Ryan pushes defined contribution, wholesale repeal of PPACA
Opponents predict plans will compete by avoiding adverse selection
NATIONAL REPORTS—Despite relentless Republican attacks on the health reform law's individual mandate, the budget blueprint passed by the GOP-controlled House of Representatives likely would require a similar individual mandate for Medicare, experts say.
Without a mandate, they warn, the Republicans' Medicare overhaul would leave many seniors uninsured because its proposed voucher payments would be too puny to buy good coverage. And without tough insurance market rules like those in last year's reform law, health plans would cherrypick younger and healthier subscribers, critics say.
To make the GOP proposal work, there are three possibilities.
"You can have a mandate, you can increase the federal contribution, or you can allow insurers to sell crappy, non-comprehensive plans," says Marilyn Moon, director of health programs at the American Institutes for Research. "But if you raise the contribution, you won't save any money."
Conservative analysts counter that rising Medicare costs will force beneficiaries to bear higher costs even under traditional Medicare, and turning Medicare into a fully market-based system will give beneficiaries more choice and control costs more effectively.
"There's a genius in the marketplace, and we haven't utilized that," says Grace-Marie Turner, president of the Galen Institute in Alexandria, Va.
Moon, however, says there's no evidence that competition among private health plans controls costs better than traditional Medicare.
The House bill, introduced by Budget Committee Chairman Paul Ryan (R-Wis.) would convert Medicare from a defined-benefit to a defined-contribution program for all new beneficiaries starting in 2022, and gradually raise the eligibility age to 67 by 2033. While the budget bill lacks details, seniors would pick a private plan through a new Medicare insurance exchange, and the government would pay the insurer the defined amount, adjusted for the person's age and health status.
The Ryan plan also would change Medicaid to a state block-grant program in 2013. In addition, it would give dual eligibles a flat annual sum for a medical savings account—starting at $7,800 and rising with the consumer price index. Further, it would repeal most of the Patient Protection and Affordable Care Act—including the Medicaid expansion, insurance subsidies and alternative payment pilots—though it would retain the Medicare spending caps.
The nonpartisan Congressional Budget Office (CBO) projects that the House bill would drive down overall federal healthcare spending from 12% of GDP in 2050 to 5%. The bill's main Medicare cost-cutting mechanism is tying the annual increase in the voucher amount to the urban consumer price index, which historically has risen much slower than medical costs.

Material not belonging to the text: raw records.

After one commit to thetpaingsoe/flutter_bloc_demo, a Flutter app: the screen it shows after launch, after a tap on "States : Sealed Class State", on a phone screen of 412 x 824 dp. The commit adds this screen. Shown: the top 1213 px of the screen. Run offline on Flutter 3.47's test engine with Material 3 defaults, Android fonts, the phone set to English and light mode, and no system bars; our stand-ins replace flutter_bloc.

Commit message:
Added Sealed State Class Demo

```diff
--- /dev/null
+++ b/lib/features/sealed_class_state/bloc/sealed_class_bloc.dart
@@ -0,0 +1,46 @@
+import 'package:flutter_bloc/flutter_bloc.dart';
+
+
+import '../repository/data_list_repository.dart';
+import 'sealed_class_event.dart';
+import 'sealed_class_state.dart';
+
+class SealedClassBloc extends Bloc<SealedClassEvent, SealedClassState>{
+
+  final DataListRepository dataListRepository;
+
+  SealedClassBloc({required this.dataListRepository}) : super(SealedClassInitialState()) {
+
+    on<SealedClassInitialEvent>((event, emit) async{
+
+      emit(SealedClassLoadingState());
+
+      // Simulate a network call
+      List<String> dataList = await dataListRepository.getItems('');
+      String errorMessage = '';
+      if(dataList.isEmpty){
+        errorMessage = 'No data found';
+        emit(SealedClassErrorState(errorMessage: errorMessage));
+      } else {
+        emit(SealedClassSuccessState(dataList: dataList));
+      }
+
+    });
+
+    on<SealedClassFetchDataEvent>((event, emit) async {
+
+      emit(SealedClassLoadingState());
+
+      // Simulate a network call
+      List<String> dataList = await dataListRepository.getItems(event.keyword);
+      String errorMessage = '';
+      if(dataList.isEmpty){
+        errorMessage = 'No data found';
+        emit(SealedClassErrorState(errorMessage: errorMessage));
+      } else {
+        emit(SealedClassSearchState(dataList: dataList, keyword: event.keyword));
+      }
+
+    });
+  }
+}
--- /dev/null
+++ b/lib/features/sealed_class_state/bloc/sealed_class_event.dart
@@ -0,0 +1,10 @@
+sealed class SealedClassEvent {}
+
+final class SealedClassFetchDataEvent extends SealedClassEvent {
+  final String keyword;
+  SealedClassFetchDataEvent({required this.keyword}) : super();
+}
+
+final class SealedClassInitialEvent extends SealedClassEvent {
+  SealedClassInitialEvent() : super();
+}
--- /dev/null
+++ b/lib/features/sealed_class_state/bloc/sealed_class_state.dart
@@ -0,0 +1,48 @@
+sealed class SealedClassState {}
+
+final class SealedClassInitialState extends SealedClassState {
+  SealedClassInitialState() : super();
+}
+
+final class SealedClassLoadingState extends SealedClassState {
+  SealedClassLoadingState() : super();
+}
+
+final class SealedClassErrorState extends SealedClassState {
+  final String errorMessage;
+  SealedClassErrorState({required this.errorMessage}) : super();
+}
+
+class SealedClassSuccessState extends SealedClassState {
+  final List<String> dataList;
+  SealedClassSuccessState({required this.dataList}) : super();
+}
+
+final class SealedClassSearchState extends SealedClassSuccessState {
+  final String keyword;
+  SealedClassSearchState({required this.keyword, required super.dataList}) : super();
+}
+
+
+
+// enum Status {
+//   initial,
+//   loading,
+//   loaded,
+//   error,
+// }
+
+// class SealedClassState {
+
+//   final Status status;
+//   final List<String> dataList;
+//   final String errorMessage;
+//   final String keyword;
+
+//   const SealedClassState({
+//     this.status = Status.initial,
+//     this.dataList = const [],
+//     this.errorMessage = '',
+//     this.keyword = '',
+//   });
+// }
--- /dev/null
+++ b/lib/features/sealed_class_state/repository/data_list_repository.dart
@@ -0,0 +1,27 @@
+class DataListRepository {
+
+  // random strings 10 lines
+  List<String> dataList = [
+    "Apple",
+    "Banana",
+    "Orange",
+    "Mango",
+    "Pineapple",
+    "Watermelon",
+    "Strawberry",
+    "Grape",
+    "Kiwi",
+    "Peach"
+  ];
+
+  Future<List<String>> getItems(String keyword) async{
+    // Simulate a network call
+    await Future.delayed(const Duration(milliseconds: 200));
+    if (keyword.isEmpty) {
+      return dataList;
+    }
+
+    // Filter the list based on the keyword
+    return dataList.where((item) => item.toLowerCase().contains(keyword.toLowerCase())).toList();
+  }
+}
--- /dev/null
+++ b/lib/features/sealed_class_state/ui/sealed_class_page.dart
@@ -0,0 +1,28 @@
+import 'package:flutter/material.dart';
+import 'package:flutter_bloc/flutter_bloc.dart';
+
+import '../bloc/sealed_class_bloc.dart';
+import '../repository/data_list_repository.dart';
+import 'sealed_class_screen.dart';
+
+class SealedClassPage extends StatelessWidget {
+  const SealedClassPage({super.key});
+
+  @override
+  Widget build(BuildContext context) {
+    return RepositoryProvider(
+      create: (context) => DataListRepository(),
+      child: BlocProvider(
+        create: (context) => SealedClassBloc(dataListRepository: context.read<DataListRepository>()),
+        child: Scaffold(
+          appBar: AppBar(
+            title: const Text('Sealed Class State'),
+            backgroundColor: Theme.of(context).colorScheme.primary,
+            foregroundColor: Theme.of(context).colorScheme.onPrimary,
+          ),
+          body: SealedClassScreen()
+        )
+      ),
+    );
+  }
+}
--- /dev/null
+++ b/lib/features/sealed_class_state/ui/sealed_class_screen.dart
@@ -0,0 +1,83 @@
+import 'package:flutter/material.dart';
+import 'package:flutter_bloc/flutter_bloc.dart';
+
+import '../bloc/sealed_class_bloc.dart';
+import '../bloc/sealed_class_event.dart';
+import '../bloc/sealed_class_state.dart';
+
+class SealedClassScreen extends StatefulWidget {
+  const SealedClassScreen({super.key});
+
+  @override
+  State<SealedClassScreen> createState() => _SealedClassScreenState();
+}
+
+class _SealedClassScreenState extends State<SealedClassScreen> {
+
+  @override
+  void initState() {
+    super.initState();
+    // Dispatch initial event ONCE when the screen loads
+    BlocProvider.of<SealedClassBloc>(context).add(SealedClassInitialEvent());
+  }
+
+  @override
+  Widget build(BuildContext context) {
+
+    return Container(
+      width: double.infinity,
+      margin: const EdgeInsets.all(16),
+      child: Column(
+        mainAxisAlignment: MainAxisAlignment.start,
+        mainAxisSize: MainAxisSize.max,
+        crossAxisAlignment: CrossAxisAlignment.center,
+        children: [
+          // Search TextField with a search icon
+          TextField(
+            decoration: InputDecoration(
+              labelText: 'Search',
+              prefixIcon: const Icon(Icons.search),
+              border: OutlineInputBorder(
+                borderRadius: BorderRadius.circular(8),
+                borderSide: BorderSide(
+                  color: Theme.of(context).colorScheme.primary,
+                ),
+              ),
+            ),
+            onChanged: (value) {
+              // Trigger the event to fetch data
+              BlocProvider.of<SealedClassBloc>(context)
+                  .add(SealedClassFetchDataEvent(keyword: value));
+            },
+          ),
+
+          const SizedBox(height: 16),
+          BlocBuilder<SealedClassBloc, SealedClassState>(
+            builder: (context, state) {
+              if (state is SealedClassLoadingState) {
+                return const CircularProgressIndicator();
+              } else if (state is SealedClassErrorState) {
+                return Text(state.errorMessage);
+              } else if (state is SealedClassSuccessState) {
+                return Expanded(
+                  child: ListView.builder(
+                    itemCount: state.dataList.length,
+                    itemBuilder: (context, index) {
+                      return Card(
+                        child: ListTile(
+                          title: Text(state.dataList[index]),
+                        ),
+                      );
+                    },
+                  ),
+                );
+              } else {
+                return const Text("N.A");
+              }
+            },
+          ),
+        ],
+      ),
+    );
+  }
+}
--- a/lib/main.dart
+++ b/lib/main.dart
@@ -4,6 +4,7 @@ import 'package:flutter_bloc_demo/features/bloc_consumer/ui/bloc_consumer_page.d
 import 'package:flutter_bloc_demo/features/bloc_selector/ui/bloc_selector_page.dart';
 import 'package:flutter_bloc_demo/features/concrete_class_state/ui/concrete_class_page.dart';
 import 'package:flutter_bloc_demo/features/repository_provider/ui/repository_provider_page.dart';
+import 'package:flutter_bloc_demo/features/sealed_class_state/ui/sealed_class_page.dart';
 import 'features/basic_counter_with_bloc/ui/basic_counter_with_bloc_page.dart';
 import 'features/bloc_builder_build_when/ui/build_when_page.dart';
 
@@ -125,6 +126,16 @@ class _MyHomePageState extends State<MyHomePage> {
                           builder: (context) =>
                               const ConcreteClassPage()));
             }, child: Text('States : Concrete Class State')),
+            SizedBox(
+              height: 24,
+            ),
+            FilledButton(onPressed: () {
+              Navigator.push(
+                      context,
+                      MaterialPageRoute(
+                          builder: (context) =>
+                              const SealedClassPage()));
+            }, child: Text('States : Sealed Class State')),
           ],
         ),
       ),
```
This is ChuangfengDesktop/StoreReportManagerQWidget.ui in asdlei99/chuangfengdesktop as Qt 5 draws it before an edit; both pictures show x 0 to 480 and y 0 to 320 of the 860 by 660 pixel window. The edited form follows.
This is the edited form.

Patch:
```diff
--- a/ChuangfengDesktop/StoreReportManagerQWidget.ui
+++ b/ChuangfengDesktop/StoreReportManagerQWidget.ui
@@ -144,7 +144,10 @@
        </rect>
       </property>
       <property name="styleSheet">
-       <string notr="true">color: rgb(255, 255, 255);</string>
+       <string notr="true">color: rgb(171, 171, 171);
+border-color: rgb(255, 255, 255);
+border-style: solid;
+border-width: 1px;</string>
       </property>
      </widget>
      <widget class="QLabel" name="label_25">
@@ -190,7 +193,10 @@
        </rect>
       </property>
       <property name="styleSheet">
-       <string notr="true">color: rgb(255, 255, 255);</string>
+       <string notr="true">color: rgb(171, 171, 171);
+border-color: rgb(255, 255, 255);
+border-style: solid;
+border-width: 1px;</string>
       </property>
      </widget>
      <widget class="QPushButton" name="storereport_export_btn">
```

But Ryan's Medicare plan has run into heavy opposition because the CBO also says the plan would impose sharply higher costs on beneficiaries. While the voucher amount would start at an average of $8,000 per beneficiary—the same amount traditional Medicare would pay—the CBO projected that by 2030 typical 65-year-olds would shoulder 68% of their own healthcare costs, compared with 25% to 30% under the current model. Seniors in the top 8% of the income distribution would have to pay even more, and many would choose not to purchase insurance.